ProChon Biotech announces expansion of BioCart Cartilage Regeneration System study

ProChon Biotech, Ltd., an innovator of tissue regenerative technologies that are being developed to relieve pain and restore the mobility and quality of life for sufferers of articular cartilage injuries, today announced a significant expansion of its clinical study of the BioCart Cartilage Regeneration System. The randomized, double-arm, open-label, multicenter Phase II study comparing the safety and efficacy of the BioCartSystem to microfracture for the treatment of symptomatic cartilage defects. ProChon will have ten clinical study sites in the US and Israel by end of this year.
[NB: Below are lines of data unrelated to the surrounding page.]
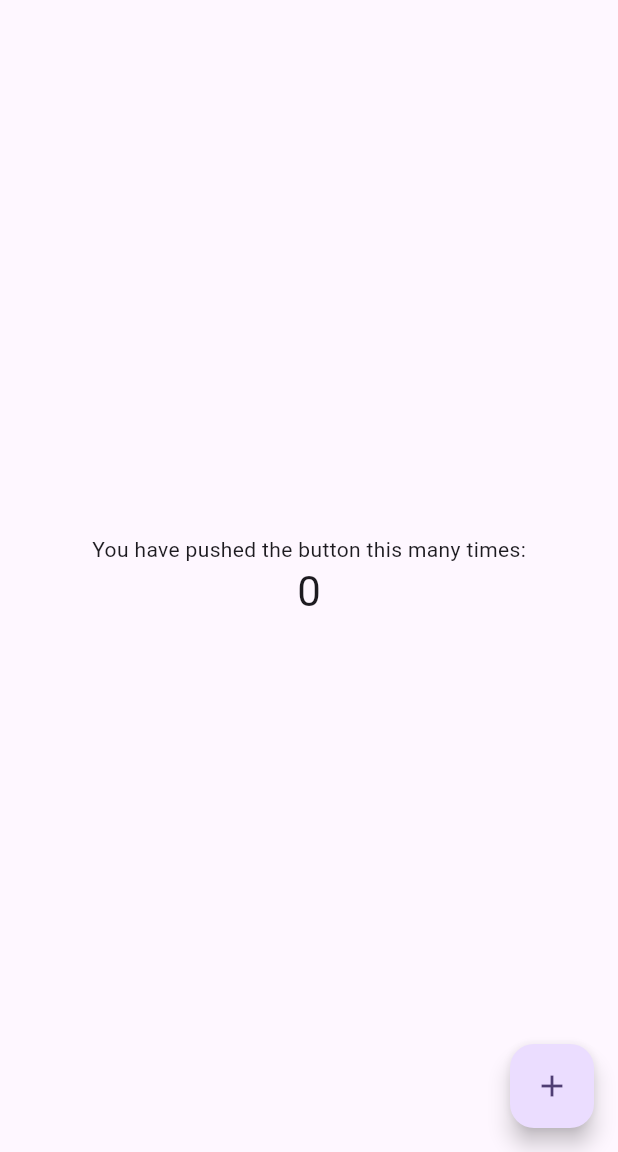
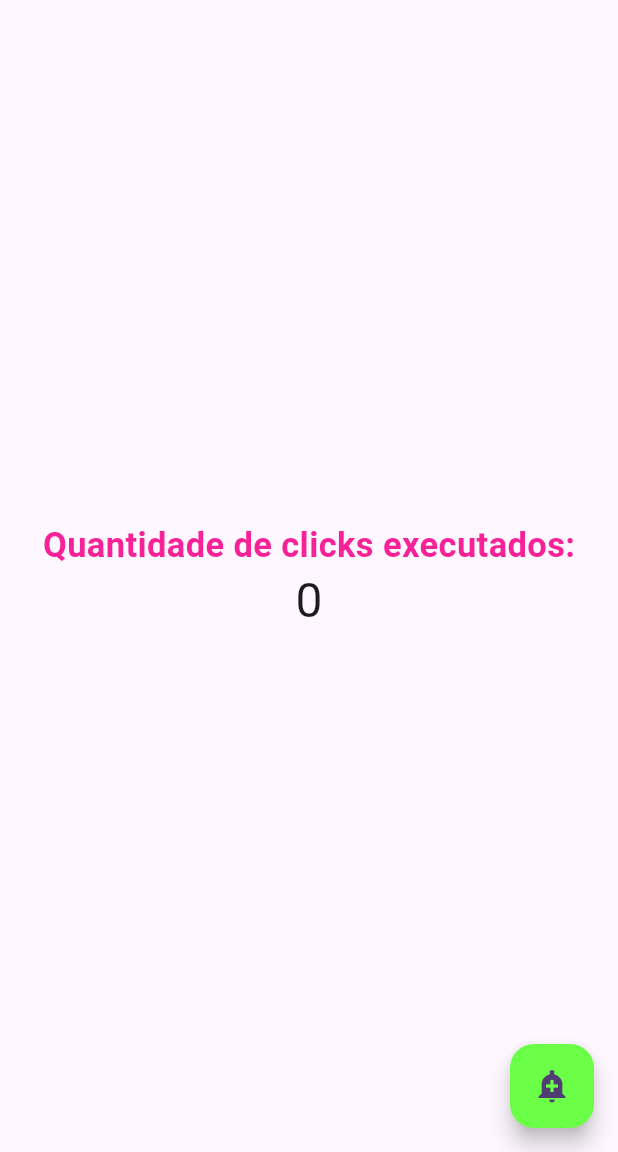
Before and after one commit to JailsonTech/meuAppFlutter, a Flutter app: the screen it shows after launch, on a phone screen of 412 x 824 dp, the part 84-1236 px from its top. Run offline on Flutter 3.47's test engine with Material 2 defaults, Android fonts, the phone set to English and light mode, and no system bars.

Commit message:
Alterações de Jailson Rodrigues

```diff
--- a/lib/main.dart
+++ b/lib/main.dart
@@ -106,11 +106,16 @@ class _MyHomePageState extends State<MyHomePage> {
           mainAxisAlignment: MainAxisAlignment.center,
           children: <Widget>[
             const Text(
-              'You have pushed the button this many times:',
+              'Quantidade de clicks executados:',
+              style: TextStyle(
+                color: Color.fromARGB(255, 247, 34, 151),
+                fontSize: 23,
+                fontWeight: FontWeight.bold,
+              ),
             ),
             Text(
               '$_counter',
-              style: Theme.of(context).textTheme.headlineMedium,
+              style: Theme.of(context).textTheme.headlineLarge,
             ),
           ],
         ),
@@ -118,7 +123,8 @@ class _MyHomePageState extends State<MyHomePage> {
       floatingActionButton: FloatingActionButton(
         onPressed: _incrementCounter,
         tooltip: 'Increment',
-        child: const Icon(Icons.add),
+        backgroundColor: Color.fromARGB(255, 108, 255, 71),
+        child: const Icon(Icons.add_alert_sharp),
       ), // This trailing comma makes auto-formatting nicer for build methods.
     );
   }
```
“The expansion of the BioCartclinical program represents an important step towards validating the potential of this promising technology,” said Patrick O’Donnell, chief executive officer of ProChon. “We believe that the BioCart technology addresses some of the major limitations associated with microfracture procedures as well as current generation autologous cartilage cell transplantation technologies. We look forward to working with our esteemed clinical investigators and furthering this important clinical trial.”

“Several patients have been enrolled at our facility and I am extremely encouraged with the results to date,” said Dr. James Gladstone, associate professor of orthopaedics at Mt. Sinai School of Medicine in New York City and an investigator in the clinical study. “Orthopedic surgeons have long sought a safe, long-term solution for regenerating cartilage injuries with real articular cartilage rather than the fibrous cartilage generated by the microfracture procedure. The BioCart System is exciting technology as it harnesses the patient’s own resources to help restore their quality-of-life.”

"The BioCart System is a tremendously promising technology for healing articular cartilage defects," said Dr. Michael A. Mont, director of the Center for Joint Preservation and Reconstruction at the Rubin Institute of Advanced Orthopedics at Sinai Hospital in Baltimore, MD and investigator in the study. "The potential of BioCart System to out-perform microfracture, while allowing for short term recovery and longer lasting effects, may result in a change in the way we treat cartilage injuries.”

Microfracture allows the body’s own bone marrow stem cells to “fill-in” a defect, producing a scar tissue patch. This effectively repairs the damaged site and aids in protecting the adjacent cartilage from progressive damage. The surgeon bores small holes into the bone underneath the damaged cartilage in order to allow blood and marrow healing elements into the area of missing cartilage. However, while scar tissue, called fibrocartilage, fills the area where the cartilage is missing, it does not have the same strength and resiliency as normal articular cartilage. Fibrocartilage does not usually stand up over time and typically wears down after a few years, and may require a repeat procedure. Rehabilitation is a lengthy process, often taking up to a year to achieve full mobility.

In contrast, the BioCart™ System is a second-generation cartilage transplantation technology that utilizes novel Chondrocyte Preservation Technology (CPT). CPT incorporates ProChon’s proprietary Fibroblast Growth Factor (FGF2v) solution to grow high quality cells as well as a bio-scaffold technology to house and deliver the cells. FGF is a key regulator of cellular processes involved in blood vessel formation, wound healing and the remodeling of bone and cartilage.

The BioCart process begins with a small sample of healthy cartilage removed arthroscopically from a non-weight-bearing area of the patient’s knee and then sent to ProChon’s laboratories. Scientists then separate the cartilage cells from the biopsy and introduce them to the first phase of the CPT process. This process greatly accelerates the growth of high-quality articular cartilage cells and will predictably complete the cell expansion within 10 to 14 days as compared to processes that traditionally take four to eight weeks to complete.

After approximately two weeks, the necessary number of cartilage cells are obtained and then seeded in the novel biological scaffold, which is the second phase of the CPT process. The cells are uniformly distributed throughout the scaffold, simulating the architecture of native articular cartilage. The scaffold provides a unique environment that inhibits the cells’ ability to expand, yet permits the cells to deposit the appropriate Extra-Cellular Matrix (ECM) throughout the injury site. The ECM that the cells produce is primarily Type II collagen—the primary component of native cartilage.

When the seeding is complete, the BioCart implant is delivered to the hospital for implantation in the patient’s knee. As part of the minimally invasive procedure, the implant is custom cut to precisely fill the injured site and placed into the lesion area. In approximately six weeks, the knee should be full weight bearing and the patient able to walk normally.

SOURCE ProChon Biotech, Ltd.

Comments

  1. Esta Cawood Esta Cawood South Africa says:

    Where in South Africa do they use Biocart for knees. I would like to go for it.

The opinions expressed here are the views of the writer and do not necessarily reflect the views and opinions of News Medical.
Post a new comment
Post
You might also like...
New technologies and recent advances in the study of T cells and T-cell epitope discovery in food allergy research